Apartments sparkle after makeover
What Sonia Richardson doesn't know about the Central Park Apartments isn't worth knowing - and she reckons their $34 million upgrade is "absolutely phenomenal".
Ms Richardson has lived in the council flats at the foot of Brooklyn hill since 2007, and said she "knows the place back to front".
The five-building complex, now home to 220 people, was reopened yesterday after a two-year, $34.4m upgrade.
Ms Richardson, who has impaired vision and uses a white cane to get around, said the old building was an "absolute shocker".
"There was no security. People used to come in off the street and sleep in the stairwells."
Rubbish disposal was "diabolical", with tenants often having to use broomsticks to unblock clogged rubbish chutes.

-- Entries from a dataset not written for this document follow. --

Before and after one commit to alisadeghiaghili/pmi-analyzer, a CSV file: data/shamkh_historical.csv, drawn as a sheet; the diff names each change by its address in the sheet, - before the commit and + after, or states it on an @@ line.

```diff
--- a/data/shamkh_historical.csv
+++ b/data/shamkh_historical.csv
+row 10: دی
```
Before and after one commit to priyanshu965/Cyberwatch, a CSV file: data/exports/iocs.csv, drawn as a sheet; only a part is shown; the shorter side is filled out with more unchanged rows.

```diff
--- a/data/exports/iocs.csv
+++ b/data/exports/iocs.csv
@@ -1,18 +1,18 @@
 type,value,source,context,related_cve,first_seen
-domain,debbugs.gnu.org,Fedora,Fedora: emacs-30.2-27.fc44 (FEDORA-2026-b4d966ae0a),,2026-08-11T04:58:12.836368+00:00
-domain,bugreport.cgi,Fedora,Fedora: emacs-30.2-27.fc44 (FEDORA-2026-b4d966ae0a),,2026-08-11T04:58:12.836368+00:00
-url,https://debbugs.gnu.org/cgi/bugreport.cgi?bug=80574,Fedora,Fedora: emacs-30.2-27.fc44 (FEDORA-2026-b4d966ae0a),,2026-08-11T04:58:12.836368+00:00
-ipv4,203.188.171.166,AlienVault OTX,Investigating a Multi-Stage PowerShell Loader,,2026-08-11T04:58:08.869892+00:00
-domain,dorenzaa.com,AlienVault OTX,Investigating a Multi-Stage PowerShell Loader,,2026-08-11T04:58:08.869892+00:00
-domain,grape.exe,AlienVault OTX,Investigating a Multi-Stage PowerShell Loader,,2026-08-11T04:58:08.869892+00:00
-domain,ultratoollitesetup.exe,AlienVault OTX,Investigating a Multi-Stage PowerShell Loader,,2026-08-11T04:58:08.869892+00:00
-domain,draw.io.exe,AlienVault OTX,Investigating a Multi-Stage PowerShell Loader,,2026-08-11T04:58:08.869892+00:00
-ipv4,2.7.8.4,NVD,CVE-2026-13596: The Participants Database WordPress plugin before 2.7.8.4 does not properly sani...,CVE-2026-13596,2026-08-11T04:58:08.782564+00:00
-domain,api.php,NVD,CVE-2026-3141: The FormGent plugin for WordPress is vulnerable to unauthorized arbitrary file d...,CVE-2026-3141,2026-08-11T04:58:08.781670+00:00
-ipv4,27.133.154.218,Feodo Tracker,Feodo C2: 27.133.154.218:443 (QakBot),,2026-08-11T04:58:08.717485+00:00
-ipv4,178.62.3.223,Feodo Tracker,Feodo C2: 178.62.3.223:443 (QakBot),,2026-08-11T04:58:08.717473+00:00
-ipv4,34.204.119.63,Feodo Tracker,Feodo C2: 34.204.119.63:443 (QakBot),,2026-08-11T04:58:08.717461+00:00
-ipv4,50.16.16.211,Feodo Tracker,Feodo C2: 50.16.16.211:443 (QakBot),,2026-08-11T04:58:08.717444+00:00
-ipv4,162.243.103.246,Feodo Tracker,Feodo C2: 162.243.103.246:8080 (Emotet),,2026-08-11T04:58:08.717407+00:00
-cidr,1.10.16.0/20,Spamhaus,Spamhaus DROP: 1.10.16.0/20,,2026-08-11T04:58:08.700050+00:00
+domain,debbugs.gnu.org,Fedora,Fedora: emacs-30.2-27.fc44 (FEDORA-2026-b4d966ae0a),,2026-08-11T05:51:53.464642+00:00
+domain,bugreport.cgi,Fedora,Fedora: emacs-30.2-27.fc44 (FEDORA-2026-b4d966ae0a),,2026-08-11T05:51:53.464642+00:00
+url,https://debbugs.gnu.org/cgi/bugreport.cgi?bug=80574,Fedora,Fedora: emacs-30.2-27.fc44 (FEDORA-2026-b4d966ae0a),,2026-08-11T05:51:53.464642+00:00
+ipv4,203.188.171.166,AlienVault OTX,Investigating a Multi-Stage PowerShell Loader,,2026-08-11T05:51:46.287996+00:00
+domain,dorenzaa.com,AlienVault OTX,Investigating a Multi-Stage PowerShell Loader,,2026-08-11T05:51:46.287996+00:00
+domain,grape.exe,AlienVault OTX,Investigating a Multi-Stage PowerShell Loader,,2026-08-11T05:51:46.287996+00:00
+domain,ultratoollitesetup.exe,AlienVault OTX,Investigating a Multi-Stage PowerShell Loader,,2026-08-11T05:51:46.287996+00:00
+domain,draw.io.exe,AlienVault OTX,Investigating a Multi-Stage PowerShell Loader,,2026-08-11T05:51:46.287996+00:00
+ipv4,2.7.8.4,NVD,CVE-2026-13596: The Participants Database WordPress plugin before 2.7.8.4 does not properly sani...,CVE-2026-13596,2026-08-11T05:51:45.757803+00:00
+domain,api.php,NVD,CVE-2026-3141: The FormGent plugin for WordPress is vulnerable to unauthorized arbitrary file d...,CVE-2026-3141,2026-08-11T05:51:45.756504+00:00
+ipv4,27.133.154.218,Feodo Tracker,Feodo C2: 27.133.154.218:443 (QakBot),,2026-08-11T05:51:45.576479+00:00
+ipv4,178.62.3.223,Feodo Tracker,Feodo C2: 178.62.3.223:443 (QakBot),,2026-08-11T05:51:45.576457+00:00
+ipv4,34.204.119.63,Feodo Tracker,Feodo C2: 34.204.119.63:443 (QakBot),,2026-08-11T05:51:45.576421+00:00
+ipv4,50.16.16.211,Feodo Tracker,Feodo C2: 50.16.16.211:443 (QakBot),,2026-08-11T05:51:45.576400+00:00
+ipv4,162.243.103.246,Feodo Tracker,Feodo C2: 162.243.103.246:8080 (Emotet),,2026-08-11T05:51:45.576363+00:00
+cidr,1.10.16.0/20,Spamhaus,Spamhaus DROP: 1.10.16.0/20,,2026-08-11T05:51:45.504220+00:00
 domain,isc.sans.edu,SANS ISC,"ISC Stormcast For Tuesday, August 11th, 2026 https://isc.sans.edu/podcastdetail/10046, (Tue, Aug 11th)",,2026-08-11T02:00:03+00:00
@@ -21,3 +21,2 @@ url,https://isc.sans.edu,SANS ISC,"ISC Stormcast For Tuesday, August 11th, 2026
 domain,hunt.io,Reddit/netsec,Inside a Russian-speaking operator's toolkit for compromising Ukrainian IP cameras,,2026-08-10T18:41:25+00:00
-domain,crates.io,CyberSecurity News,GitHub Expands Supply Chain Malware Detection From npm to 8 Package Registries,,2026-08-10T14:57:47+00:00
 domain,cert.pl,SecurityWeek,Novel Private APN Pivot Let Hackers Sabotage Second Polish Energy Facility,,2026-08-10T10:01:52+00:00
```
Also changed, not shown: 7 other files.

The upgrade began in June 2010 as part of a $400m joint project by central and local government to improve Wellington's social housing.
Ms Richardson said the construction work did not bother her. "Other tenants used to say: 'Oh, it's noisy,' and I'd say: 'Well, just think what you're coming back to. The difference is going to be amazing'."
She spent a year at the Arlington Apartments in Hopper St while the work was done, and returned to Central Park early last month. The upgrade, she said, was "absolutely phenomenal".
Her new apartment, on the fifth floor of the 10-storey tower block, has double-glazed windows, new carpet and "million-dollar views" over Te Aro. "We're very, very lucky. That's how I feel. It's made a big difference to me."
Wellington Mayor Celia Wade-Brown and Housing Minister Phil Heatley opened the complex yesterday afternoon.
Ms Wade-Brown said the upgrade was a vast improvement on the "long corridors and smelly stairwells" of the past.
Project manager Rachel Van Doorn said changes such as increased security, better lighting and more communal areas had increased residents' peace of mind.
The number of apartments had decreased from 213 units to 190 as apartments were made larger.
"Tenants have gone from having 212 neighbours to about 30 immediate neighbours . . . and are now likely to get to know each other."
The Dominion Post